When will the 600,000 invisible illegal immigrants go back home?
February 20, 2019
When Mr. Salvini won his seat in Viminale – a big building in Rome, near Termini station, home of Italian Ministry of Interior – one of his first actions was that of shouting from a roof – wearing his “sweater of the day” – that he would clean Italy out of the 600,000 illegal immigrants living in the country.
Some months later, he changed his forecast and stated that “it would take years to send all those people away”. An unbelievable statement which contradicted the other Salvini, the one fighting, wearing a sweater, standing on a roof.
No one noticed this contradiction. Few people teased about him. The sole important leader remembering about these facts was Mr. Berlusconi, who, some weeks ago, proving to have an excellent memory for an eighty-year old person, said: “But Salvini, he should have sent them away, shouldn’t he? We will make him remember it soon, unless he brings down the government…”. That means: “if he stays with us, we will turn a blind eye to it…”.
Now, the questions every single person should have are: “What will happen to these 600,000 invisible people? Will they really go back home, by hook or by crook?”.
Let’s try to make it clear by answering the second question: the answer is “No, we will never send them home”. Why?
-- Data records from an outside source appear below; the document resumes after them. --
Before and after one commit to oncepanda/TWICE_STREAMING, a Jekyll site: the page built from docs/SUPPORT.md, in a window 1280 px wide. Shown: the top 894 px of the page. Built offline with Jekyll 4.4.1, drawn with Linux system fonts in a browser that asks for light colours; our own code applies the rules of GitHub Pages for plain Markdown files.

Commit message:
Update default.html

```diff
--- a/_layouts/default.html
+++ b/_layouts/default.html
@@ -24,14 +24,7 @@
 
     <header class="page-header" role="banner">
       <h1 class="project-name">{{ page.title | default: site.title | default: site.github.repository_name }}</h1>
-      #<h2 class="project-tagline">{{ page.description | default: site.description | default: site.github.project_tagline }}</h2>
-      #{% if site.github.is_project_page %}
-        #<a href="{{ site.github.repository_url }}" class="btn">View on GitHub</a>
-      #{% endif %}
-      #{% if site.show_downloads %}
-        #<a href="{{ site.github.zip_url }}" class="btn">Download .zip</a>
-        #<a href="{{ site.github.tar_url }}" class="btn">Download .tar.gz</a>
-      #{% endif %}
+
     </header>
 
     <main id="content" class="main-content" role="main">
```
In 1998 I was Sottosegretario agli Interni in charge of Immigration; the countries we had an agreement about immigrants’ repatriation with were four – Tunisia, Egypt, Morocco and Nigeria. And today… the situation is the same. In other words, for 20 years nobody has been trying to rule repatriations. We have some agreements sealed by European Commission, that are, five agreements with Balkan’s area – Albania, Bosnia and Herzegovina, Macedonia, Montenegro, Serbia; three with eastern Europe – Ukraine, Russia, Moldova; four with Asian countries – Hong Kong, Macao, Sri Lanka, Pakistan. We must add the agreements with Turkey and Mali.
In 20 years, in Italy we have had ten years of right-wing governments – with Mr. Maroni and Lega Nord ruling Viminale – and nine years of Partito Democratico. They talked a lot about the matter, but they did nothing!
Another question could be: “If we had these famous agreements, would there be the chance to send these people away from Italy?”. No, it would be almost impossible, because of many reasons.
First, now Italy repatriates about some thousands illegal immigrants each year.
When an illegal immigrant is found by the police, he is taken to a consulate to have his nationality checked and confirmed. Usually, the consul doesn’t recognize the immigrant’s nationality – one less illegal person going back home. The immigrant is therefore given a “foglio di via” – a piece of paper stating that that person cannot stay in Italy and has to leave the country – which he throws away as soon as he leaves the police station.
Another example: if police catches the immigrant while he is committing a crime, they take him to prison or to a “centro di espulsione” – a place in Italy where people are taken when they have to leave the country because they have committed a crime. Even in this case the immigrant throws the “foglio di via” away, but only after some months, when he gets out of prison or of the centre.
In the past, when a prefecture understood that the immigrant was a “good person”, s/he would give him or her the Humanitarian Permit, with which the immigrant could find a job. Now Salvini and his “decreto sicurezza” eliminate this permit and so the immigrant is considered illegal and it remains so forever, becoming another invisible person – and invisible people in Italy are almost a million now.
We have two possibilities: admitting all illegal immigrants and restarting from the beginning – the so-called “powerlessness option” – or living with all these people in an uncertain situation which creates more unsafety and illegality.